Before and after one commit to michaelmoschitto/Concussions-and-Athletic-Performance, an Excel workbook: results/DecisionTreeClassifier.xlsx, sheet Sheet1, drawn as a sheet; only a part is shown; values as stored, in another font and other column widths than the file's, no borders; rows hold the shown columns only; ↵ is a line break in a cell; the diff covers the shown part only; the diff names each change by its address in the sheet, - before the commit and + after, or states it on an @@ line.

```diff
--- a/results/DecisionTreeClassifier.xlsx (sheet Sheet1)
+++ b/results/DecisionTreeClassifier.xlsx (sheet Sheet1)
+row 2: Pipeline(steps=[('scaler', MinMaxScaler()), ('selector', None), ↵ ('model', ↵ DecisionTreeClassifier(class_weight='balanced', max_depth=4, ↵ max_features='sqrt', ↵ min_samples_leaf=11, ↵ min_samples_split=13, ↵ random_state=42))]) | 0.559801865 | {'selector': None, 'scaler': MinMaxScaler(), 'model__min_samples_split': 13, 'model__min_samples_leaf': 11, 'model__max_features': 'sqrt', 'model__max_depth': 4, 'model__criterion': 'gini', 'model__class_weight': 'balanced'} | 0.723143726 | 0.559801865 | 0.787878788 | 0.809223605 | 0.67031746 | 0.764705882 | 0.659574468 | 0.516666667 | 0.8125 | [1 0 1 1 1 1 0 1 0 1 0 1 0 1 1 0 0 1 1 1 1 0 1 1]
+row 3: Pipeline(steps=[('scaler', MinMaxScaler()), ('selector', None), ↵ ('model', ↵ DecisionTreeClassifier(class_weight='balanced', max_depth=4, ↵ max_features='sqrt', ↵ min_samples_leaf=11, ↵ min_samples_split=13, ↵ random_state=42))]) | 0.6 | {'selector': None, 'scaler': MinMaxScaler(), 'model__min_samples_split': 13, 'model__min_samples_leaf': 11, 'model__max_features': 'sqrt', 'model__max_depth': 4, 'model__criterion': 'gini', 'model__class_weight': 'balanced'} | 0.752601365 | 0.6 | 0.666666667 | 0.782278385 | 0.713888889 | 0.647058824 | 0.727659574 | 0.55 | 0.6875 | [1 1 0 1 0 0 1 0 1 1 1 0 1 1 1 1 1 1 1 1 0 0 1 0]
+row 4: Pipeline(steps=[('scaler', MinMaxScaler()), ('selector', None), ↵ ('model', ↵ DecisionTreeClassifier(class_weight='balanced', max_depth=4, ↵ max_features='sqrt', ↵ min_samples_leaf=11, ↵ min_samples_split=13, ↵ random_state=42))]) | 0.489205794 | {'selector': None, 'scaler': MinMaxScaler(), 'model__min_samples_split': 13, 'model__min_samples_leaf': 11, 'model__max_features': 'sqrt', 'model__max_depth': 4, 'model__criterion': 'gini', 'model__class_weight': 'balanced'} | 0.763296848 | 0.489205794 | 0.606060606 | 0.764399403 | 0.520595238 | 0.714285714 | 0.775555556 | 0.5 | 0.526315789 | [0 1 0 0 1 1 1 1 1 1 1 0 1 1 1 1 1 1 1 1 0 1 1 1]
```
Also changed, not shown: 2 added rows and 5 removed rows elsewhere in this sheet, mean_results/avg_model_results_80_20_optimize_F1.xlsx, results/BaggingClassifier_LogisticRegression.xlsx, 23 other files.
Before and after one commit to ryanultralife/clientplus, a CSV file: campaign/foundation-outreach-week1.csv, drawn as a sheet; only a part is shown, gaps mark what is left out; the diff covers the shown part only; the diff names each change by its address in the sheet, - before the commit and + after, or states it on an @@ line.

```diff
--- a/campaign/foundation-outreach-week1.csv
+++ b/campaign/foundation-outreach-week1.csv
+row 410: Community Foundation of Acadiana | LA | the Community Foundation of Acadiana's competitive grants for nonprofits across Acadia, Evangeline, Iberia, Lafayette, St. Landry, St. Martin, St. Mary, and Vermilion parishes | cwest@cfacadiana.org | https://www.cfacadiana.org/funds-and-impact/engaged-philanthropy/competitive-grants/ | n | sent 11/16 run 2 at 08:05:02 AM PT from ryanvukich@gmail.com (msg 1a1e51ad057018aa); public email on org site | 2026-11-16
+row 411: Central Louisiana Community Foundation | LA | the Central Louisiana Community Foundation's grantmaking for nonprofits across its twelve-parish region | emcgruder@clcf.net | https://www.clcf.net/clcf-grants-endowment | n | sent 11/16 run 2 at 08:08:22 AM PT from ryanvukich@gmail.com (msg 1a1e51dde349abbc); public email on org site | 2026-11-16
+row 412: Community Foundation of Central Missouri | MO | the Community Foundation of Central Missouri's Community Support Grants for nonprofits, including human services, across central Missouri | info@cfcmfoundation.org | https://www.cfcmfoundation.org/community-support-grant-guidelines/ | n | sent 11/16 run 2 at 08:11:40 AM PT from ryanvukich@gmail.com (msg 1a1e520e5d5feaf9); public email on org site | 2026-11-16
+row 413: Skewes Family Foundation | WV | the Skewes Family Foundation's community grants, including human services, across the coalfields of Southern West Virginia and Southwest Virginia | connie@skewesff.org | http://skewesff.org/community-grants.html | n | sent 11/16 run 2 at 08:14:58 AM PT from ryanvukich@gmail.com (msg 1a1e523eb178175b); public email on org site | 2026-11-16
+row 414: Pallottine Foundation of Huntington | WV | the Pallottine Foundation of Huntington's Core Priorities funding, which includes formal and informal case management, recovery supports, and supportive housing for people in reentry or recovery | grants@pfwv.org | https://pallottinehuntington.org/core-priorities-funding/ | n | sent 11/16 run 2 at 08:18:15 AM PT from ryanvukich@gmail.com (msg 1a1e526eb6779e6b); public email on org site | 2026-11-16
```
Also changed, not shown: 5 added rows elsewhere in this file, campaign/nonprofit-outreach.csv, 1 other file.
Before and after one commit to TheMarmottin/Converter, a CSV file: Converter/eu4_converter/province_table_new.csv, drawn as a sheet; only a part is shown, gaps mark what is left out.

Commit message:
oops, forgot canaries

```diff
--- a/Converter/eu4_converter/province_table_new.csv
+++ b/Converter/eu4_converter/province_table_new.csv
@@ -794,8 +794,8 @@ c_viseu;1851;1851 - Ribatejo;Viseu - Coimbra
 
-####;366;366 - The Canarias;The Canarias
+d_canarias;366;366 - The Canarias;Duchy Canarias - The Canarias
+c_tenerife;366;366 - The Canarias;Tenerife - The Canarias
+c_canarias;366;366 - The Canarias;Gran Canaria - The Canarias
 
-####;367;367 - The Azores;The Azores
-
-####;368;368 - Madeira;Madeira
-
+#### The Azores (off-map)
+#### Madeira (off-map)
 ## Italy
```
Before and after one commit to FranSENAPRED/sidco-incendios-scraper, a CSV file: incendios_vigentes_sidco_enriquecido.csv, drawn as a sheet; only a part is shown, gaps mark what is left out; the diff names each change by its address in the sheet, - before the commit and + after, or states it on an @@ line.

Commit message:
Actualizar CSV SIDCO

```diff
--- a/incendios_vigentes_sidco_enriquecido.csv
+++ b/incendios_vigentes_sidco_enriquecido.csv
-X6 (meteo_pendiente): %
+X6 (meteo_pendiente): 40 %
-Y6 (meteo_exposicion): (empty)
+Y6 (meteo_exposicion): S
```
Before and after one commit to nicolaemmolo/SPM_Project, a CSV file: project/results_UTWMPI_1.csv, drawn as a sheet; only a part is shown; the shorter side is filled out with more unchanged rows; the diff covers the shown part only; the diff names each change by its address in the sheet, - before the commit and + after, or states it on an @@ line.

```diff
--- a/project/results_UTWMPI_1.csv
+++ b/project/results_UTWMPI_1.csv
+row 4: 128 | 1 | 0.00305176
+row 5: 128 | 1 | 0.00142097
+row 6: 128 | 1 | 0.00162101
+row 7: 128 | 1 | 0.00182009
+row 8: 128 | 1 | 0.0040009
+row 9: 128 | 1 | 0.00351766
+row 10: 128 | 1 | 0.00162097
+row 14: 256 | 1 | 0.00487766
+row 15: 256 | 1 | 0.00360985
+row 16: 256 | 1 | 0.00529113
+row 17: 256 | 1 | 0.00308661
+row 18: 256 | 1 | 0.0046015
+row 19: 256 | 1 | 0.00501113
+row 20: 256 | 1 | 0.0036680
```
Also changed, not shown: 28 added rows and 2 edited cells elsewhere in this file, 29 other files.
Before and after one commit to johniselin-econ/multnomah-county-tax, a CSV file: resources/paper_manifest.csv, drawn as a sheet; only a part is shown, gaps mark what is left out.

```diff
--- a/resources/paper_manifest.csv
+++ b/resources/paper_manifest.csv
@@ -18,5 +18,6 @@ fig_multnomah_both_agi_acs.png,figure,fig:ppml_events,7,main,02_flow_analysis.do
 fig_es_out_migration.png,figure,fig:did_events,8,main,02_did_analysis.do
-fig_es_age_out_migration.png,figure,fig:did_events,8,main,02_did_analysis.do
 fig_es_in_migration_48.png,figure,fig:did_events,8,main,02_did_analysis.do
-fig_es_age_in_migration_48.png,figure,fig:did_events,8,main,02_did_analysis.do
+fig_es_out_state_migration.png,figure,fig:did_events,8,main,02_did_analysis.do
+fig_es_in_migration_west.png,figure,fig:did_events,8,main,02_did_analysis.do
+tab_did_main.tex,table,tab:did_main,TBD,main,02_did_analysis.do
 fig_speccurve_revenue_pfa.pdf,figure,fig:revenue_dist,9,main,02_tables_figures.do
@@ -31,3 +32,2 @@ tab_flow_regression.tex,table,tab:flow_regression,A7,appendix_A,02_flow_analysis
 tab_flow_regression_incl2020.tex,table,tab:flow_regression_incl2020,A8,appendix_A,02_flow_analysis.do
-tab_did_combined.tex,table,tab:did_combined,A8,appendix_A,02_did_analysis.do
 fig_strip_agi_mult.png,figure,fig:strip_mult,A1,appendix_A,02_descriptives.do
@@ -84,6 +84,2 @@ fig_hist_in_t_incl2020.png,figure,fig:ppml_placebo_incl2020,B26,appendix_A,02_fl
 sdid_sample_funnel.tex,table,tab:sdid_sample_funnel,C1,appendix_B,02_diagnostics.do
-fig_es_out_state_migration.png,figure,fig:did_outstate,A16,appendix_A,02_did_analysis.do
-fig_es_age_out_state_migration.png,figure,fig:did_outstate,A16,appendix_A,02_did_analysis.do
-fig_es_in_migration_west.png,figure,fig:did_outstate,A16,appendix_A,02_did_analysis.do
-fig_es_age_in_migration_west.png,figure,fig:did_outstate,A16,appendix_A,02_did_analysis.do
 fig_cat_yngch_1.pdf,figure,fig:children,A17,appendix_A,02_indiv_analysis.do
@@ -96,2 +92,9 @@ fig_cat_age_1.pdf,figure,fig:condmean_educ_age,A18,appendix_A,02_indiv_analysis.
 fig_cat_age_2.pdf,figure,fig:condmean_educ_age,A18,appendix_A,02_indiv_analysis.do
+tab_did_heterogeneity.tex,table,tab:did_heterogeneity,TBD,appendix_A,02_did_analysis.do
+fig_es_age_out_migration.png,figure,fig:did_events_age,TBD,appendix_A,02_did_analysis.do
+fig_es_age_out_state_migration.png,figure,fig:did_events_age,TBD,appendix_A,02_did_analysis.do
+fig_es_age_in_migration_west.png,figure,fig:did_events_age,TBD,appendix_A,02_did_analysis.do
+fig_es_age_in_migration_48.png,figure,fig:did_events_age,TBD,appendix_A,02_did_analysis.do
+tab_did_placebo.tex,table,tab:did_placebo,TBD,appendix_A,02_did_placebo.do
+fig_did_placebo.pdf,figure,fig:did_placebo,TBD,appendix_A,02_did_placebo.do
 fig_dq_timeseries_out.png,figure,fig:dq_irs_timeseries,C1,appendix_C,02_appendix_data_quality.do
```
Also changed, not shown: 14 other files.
------------------------------------
(Work task): In the entries above, find each line with "files" and copy it.

(Written reply):
Also changed, not shown: 2 added rows and 5 removed rows elsewhere in this sheet, mean_results/avg_model_results_80_20_optimize_F1.xlsx, results/BaggingClassifier_LogisticRegression.xlsx, 23 other files.
Also changed, not shown: 28 added rows and 2 edited cells elsewhere in this file, 29 other files.
Also changed, not shown: 14 other files.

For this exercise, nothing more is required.